“Medium-term, we will certainly be able to get by with fewer staff – primarily, as we continue to automate business,” Gottstein said in the interview, published on Saturday. “Many processes can still be streamlined. That is one of my priorities.

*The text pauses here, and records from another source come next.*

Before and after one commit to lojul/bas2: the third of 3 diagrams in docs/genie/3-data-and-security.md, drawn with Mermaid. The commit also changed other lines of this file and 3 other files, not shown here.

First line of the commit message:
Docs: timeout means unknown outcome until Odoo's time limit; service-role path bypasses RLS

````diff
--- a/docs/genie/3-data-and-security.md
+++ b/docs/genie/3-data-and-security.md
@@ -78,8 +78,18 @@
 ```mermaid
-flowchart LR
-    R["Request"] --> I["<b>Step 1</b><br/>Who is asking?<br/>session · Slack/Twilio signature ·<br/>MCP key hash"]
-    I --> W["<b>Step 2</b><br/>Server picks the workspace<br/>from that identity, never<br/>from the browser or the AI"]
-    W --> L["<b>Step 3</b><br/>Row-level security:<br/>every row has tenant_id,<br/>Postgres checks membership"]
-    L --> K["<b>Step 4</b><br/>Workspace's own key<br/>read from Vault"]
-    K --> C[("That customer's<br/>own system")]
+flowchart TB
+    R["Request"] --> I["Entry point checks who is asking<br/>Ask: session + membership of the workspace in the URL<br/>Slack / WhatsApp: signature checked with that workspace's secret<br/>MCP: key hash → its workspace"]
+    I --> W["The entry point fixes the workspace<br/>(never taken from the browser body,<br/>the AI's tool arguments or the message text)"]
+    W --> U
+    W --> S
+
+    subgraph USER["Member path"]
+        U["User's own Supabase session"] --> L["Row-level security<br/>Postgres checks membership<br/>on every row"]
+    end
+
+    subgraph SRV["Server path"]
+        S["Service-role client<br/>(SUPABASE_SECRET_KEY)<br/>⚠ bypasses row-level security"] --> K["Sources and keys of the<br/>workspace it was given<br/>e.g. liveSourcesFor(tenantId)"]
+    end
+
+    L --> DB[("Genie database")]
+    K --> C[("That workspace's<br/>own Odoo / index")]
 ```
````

But we also want to grow, especially in our business with very wealthy clients and in our Asian business.”
Gottstein, the former head of Credit Suisse’s Swiss business, who became CEO in February, does not expect Credit Suisse to post a loss this year, even as he expects higher credit losses for the bank’s Swiss and international business in the next six to 12 months on global fallout of the coronavirus pandemic than the bank has seen over the past five years.

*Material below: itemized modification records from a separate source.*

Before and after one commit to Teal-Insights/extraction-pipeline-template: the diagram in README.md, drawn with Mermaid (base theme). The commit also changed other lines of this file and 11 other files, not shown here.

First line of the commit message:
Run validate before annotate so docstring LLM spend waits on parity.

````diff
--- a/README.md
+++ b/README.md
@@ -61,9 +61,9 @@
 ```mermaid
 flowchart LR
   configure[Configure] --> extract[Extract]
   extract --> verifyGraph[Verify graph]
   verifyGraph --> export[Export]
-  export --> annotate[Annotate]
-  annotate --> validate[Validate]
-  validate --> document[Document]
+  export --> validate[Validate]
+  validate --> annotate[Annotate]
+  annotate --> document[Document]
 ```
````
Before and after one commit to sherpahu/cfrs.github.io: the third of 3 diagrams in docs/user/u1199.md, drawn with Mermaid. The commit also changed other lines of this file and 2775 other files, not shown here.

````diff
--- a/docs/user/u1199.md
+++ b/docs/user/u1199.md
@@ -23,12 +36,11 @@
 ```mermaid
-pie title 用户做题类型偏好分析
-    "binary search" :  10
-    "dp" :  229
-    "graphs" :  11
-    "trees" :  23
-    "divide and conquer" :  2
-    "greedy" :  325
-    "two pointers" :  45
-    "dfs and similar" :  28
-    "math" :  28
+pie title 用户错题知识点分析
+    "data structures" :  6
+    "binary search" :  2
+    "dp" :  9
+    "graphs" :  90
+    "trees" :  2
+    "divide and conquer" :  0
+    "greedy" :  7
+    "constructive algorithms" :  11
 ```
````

“I’m convinced we will absorb (these losses) and are correctly positioned from a strategic standpoint,” he said, noting the bank’s return on tangible equity in the first quarter had exceeded its full-year target.
Gottstein expects employees to spend 10%-20% of their time working from home in the future, he told the newspaper, leading to savings on office space.
The bank will also benefit from a reduction in travel, as video conferencing takes off, he said, and in the future will operate fewer branches, as online banking receives a lasting boost following coronavirus lockdowns.
“As universal banks, we can learn a great deal from (digital providers such as Revolut and N26), especially when it comes to offering customers services via digital channels in the simplest, quickest and most convenient way possible,” Gottstein said. “In the coming months, we will respond to these new competitors with various offerings.”
Under Gottstein’s predecessor, Tidjane Thiam, Switzerland’s second-biggest bank had repositioned itself to focus on wealth management while whittling down its investment bank.
Gottstein now sees “optimisation potential” within Credit Suisse’s investment banking and capital markets division, which has posted consecutive losses over recent quarters, but maintained the necessity of keeping the business.